The next day, we hiked again for nearly six hours and limped into town (I stubbornly refused to let Mohammed carry anything from our backpacks, including my camera gear). Mohammed had wanted to take us over another pass for our return trip the next day but he discovered that a local couple had recently attempted crossing it as well. Sadly, the man had fallen to his death along the icy slopes and his wife was in the hospital with a broken leg.
Just for masochistic kicks, we looked at our Lonely Planet guide to check out the miles we had hiked and if we had done at least three days' worth of hiking in two. I stopped reading when it said, "The hike from Imlil to Ouneskra is a gentle first day of hiking..." and slammed the book shut. The damn sandbaggers! I could just kill those sadist rats! (They must be the same writers who wrote all the guidebooks on trekking in China, Tibet, and Nepal.)
So why do we keep doing it? Amnesia, I suppose.
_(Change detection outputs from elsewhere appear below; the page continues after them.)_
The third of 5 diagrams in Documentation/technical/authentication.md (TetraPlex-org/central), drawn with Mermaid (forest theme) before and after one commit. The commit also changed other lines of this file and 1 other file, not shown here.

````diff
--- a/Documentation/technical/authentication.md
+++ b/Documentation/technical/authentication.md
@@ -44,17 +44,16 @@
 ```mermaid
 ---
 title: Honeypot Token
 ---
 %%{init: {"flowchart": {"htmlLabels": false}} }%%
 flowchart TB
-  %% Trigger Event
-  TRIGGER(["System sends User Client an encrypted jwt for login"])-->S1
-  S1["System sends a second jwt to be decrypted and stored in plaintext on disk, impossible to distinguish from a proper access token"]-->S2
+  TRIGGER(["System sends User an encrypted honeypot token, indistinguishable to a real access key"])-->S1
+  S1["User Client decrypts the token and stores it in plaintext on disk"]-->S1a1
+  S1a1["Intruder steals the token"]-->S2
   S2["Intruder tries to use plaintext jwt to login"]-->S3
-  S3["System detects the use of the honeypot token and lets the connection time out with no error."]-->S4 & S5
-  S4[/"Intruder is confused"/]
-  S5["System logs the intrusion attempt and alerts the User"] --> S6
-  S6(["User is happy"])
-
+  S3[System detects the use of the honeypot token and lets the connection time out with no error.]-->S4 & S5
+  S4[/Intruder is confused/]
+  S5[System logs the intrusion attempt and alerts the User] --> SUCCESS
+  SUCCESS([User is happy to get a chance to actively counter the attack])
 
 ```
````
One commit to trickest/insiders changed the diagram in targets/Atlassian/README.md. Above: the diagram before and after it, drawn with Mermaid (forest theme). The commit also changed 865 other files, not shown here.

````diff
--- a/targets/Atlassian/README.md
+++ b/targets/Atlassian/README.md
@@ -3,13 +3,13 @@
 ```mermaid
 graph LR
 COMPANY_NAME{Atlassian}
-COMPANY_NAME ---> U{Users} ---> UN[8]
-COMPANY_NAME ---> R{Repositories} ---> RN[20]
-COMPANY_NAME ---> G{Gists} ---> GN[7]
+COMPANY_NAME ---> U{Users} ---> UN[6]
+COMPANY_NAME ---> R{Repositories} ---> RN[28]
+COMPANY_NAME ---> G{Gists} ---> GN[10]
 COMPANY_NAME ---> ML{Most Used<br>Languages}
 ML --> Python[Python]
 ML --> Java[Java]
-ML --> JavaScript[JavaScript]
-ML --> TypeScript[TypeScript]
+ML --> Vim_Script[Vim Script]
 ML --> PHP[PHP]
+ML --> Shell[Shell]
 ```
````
That and the fact that it is always these "treks" (in every sense of the word) which yield the most vivid memories...Every view and experience is earned and every footstep magically rewarded with breathtaking views, sweet air, and blissful moments which catch us at unexpected moments (peeling oranges and sharing them with children, trying to catch baby goats, sipping spring water from tin cups). Every taste of tea and bite of bread is ten times more flavorful than any feast bought with money and cars in the city.
But I still would like to have a word or two with those trekking writers... :-)
Namaste and much love,
Rach and Karen